Viti Levu is a large island where most of the inhabitants of Fiji live. The south western part is where the tourists are located; the climate is better and the sun always shines. The western side where the major production sectors are located is instead more humid, it often rains and is exposed to strong southeast winds that create rough seas and bring bad weather. Here you find Suva, not an especially attractive city, which seems to have expanded over the years without any urban planning. The image of white beaches surrounded by coconut palms and lapped by turquoise waters is the tourist face of Fiji, that of uninhabited islands and that of resorts; but it is very different from the urban reality and the countryside of Viti Levu, where people live with little and whose homes are galvanised shacks along the coast road.
In recent months, I have had the opportunity to visit some islands in the South Pacific, especially in Polynesia, and now Fiji, and the reality that I have seen is very different from the perception that we all have in Europe. Only in name Fiji, Bora Bora and Tahiti, arouses somewhat stereotypical dreamlike images, so that when you come here on vacation you want to live those same experiences, as in your dream; whether in Polynesia or the Maldives, little changes. But as soon as you move away from the designated tourist routes, then you are faced with real life, with all its contradictions, its problems, but also its true characteristics. In this period of time, it is easy to leave behind these preconceived ideas because there are no tourists here as incoming international flights have been suspended for months and the resorts are closed. Every morning I go for a run on a perfectly maintained 18-hole golf course: the greens cared for down to the millimetre, the raked sand banks, the golf carts arranged in a row in front of the closed golf club. I run to the sea without meeting anyone, everything is deserted, uninhabited, like a ghost town.
Days ago we rented a car to explore the island. Visiting an inland village is a demanding experience because the dirt roads are quite rough. However, we left for Navala early in the morning. On the way we stopped at the Ba market because they told us to bring some kava as a gift for the village chief. Kava is a local drug with relaxing effects, it is obtained from the processing of a root of the pepper plant family and is so widespread that each market has an entire section dedicated to sellers of this product. So we drove off to tackle the mountain roads, strengthened in our resolve by the gift we had with us. It took three hours of travel to reach the village, one of the most characteristic of the island, but when we arrived a lady stopped us at the entrance until someone arrived who she introduced as the head of the village: a robust young man who seemed afraid of our presence in case we were possible carriers of contagion. To reassure him we explained that we had taken a Covid test before entering Fiji. But he would not be convinced otherwise unless he received an excessive entry fee from each of us! We gave him the gift of kava and left desolate at being rejected.

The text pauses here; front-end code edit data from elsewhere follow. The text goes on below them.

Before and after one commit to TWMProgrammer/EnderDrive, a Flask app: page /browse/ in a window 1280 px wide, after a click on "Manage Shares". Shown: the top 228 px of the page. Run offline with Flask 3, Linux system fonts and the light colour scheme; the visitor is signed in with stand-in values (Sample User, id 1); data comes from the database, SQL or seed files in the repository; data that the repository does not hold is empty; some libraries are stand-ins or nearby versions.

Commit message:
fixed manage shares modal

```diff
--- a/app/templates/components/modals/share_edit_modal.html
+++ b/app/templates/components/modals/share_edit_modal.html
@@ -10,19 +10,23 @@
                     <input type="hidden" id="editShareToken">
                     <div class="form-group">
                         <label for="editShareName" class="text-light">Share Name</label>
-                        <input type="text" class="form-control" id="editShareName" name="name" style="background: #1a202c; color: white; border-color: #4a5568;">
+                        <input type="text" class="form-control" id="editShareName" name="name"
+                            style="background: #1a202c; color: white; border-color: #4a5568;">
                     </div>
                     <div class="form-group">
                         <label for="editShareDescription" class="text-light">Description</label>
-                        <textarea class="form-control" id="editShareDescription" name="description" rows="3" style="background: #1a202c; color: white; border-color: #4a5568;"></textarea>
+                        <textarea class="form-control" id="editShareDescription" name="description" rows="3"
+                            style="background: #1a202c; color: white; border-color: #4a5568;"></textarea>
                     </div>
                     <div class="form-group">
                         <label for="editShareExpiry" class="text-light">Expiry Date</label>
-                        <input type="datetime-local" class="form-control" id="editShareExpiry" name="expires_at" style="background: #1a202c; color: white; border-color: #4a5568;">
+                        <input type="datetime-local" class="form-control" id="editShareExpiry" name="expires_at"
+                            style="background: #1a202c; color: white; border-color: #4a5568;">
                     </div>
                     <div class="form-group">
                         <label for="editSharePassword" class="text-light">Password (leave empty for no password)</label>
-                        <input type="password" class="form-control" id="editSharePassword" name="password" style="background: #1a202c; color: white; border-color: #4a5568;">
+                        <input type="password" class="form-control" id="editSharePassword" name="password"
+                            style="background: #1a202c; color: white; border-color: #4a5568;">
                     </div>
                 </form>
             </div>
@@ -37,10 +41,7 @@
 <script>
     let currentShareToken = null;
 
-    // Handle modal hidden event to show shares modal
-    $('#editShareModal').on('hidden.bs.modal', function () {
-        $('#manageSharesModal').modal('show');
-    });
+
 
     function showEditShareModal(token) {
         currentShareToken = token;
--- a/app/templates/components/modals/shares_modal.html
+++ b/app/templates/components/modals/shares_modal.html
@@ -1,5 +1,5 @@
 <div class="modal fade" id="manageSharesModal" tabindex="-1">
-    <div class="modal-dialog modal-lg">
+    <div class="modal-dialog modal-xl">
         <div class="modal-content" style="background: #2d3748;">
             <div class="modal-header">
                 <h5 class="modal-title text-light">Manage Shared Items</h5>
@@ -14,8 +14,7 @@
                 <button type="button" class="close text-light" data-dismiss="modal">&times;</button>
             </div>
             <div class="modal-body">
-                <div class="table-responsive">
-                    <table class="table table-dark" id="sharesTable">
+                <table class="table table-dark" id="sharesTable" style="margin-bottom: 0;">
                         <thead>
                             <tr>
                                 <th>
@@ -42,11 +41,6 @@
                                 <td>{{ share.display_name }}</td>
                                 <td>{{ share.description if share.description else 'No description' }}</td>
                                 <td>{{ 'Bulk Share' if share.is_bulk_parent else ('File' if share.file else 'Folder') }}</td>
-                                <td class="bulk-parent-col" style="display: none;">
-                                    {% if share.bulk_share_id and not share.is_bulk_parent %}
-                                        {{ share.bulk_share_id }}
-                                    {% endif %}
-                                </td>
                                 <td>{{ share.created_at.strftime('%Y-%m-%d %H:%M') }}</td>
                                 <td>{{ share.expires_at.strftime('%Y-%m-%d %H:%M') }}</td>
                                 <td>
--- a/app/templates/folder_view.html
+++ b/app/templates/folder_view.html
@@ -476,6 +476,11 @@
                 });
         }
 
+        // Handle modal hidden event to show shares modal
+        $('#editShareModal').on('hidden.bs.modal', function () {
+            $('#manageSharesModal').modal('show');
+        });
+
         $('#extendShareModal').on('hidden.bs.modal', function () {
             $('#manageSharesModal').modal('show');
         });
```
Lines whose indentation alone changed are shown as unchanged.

Most likely, if this pandemic had not erupted, we too would have sailed only among islands of charm and dropped anchor in front of wonderful beaches. In this sense we can say that Covid-19 has opened our eyes and has given us the opportunity to see the true face of this part of the world. And now I find myself making reflections that have little to do with sailing or navigation, but which instead puts us in front of a harsh reality in which the fear of contagion is associated with the dynamics of societies that are less and less equal and more and more unjust. Milanto is experiencing an adventure in an adventure, trying to ask questions and move forward on this long return home.